(Web interface edit records)
= = = =

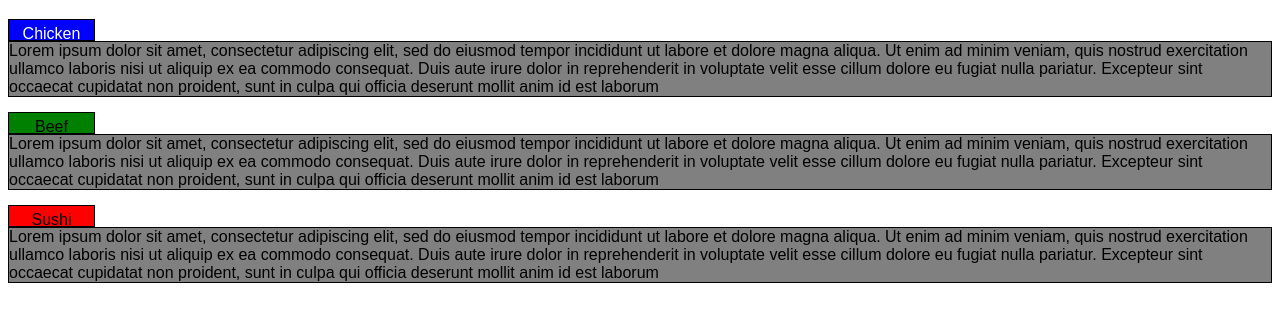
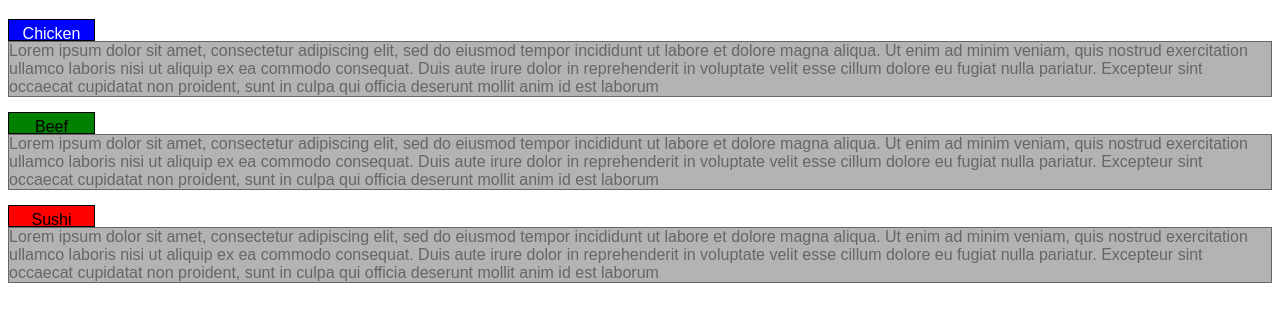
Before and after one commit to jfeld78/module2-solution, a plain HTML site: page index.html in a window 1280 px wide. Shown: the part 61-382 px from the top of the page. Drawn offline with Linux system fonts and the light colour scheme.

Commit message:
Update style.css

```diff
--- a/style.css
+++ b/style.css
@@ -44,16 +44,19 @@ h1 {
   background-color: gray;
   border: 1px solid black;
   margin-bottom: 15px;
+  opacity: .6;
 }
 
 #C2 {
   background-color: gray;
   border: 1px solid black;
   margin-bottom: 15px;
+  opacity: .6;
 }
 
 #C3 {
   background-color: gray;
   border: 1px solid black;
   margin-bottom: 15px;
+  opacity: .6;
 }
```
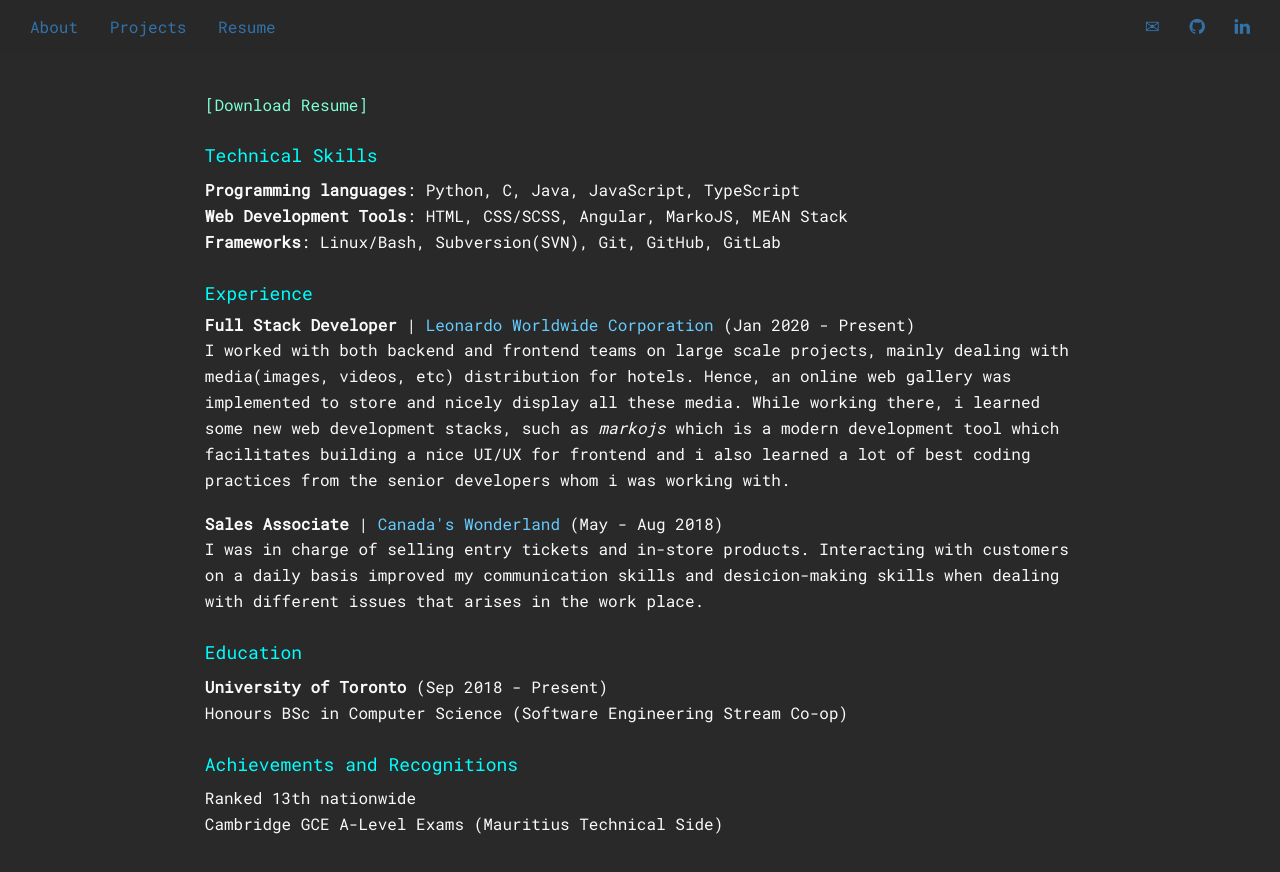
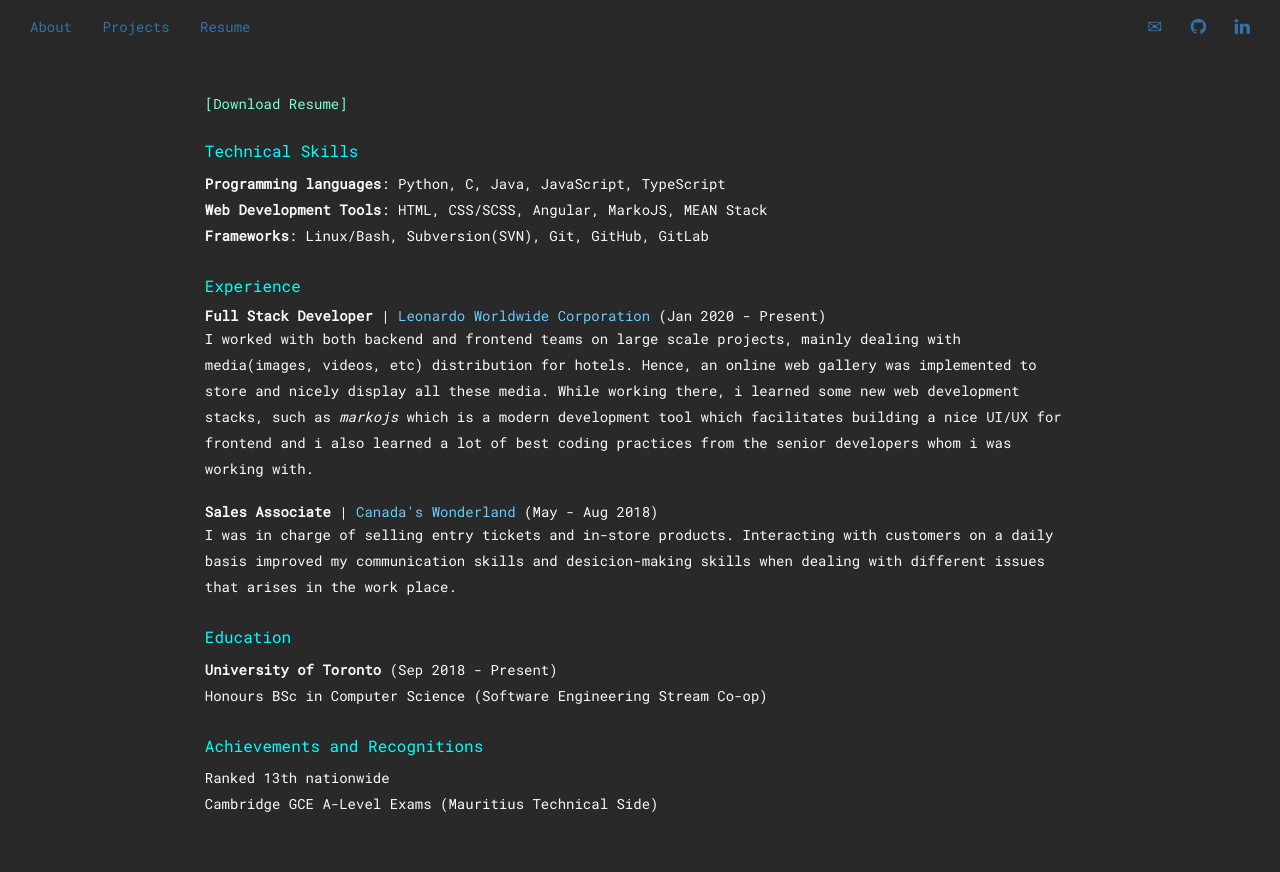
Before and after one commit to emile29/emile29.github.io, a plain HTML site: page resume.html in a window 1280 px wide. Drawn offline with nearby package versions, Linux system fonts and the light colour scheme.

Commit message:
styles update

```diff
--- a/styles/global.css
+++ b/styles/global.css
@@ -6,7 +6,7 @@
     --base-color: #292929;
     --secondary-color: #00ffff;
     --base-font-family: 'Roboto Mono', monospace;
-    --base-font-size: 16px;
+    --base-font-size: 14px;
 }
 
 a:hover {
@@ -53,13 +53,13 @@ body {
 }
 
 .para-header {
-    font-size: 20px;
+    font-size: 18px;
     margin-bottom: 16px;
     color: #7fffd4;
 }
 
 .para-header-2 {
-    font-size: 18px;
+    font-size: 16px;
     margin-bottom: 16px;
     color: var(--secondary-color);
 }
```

= = = =

- _Task to carry out_: An unchanged copy of the data, images excluded, is all that should be given.

- _Final answer_:
Before and after one commit to jfeld78/module2-solution, a plain HTML site: page index.html in a window 1280 px wide. Shown: the part 61-382 px from the top of the page. Drawn offline with Linux system fonts and the light colour scheme.

Commit message:
Update style.css

```diff
--- a/style.css
+++ b/style.css
@@ -44,16 +44,19 @@ h1 {
   background-color: gray;
   border: 1px solid black;
   margin-bottom: 15px;
+  opacity: .6;
 }
 
 #C2 {
   background-color: gray;
   border: 1px solid black;
   margin-bottom: 15px;
+  opacity: .6;
 }
 
 #C3 {
   background-color: gray;
   border: 1px solid black;
   margin-bottom: 15px;
+  opacity: .6;
 }
```
Before and after one commit to emile29/emile29.github.io, a plain HTML site: page resume.html in a window 1280 px wide. Drawn offline with nearby package versions, Linux system fonts and the light colour scheme.

Commit message:
styles update

```diff
--- a/styles/global.css
+++ b/styles/global.css
@@ -6,7 +6,7 @@
     --base-color: #292929;
     --secondary-color: #00ffff;
     --base-font-family: 'Roboto Mono', monospace;
-    --base-font-size: 16px;
+    --base-font-size: 14px;
 }
 
 a:hover {
@@ -53,13 +53,13 @@ body {
 }
 
 .para-header {
-    font-size: 20px;
+    font-size: 18px;
     margin-bottom: 16px;
     color: #7fffd4;
 }
 
 .para-header-2 {
-    font-size: 18px;
+    font-size: 16px;
     margin-bottom: 16px;
     color: var(--secondary-color);
 }
```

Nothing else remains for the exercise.